Determine the number of lines in the listing below where the string "class" occurs; answer with the number alone.

Supplied data section start

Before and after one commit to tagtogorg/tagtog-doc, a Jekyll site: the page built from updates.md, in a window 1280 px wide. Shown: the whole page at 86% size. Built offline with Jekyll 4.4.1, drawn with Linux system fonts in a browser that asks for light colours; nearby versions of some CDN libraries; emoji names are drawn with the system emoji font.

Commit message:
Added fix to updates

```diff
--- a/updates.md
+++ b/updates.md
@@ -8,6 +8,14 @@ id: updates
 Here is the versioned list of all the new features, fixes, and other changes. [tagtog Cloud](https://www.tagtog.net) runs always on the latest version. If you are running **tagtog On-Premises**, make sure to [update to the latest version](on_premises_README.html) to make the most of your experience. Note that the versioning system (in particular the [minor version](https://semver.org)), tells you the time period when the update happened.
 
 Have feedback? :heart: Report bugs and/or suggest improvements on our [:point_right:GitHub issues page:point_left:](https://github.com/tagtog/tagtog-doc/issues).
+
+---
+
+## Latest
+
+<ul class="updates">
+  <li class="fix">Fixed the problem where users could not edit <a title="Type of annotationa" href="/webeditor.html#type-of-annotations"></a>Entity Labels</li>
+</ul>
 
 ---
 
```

Supplied data section end

> **Output of the task**:
2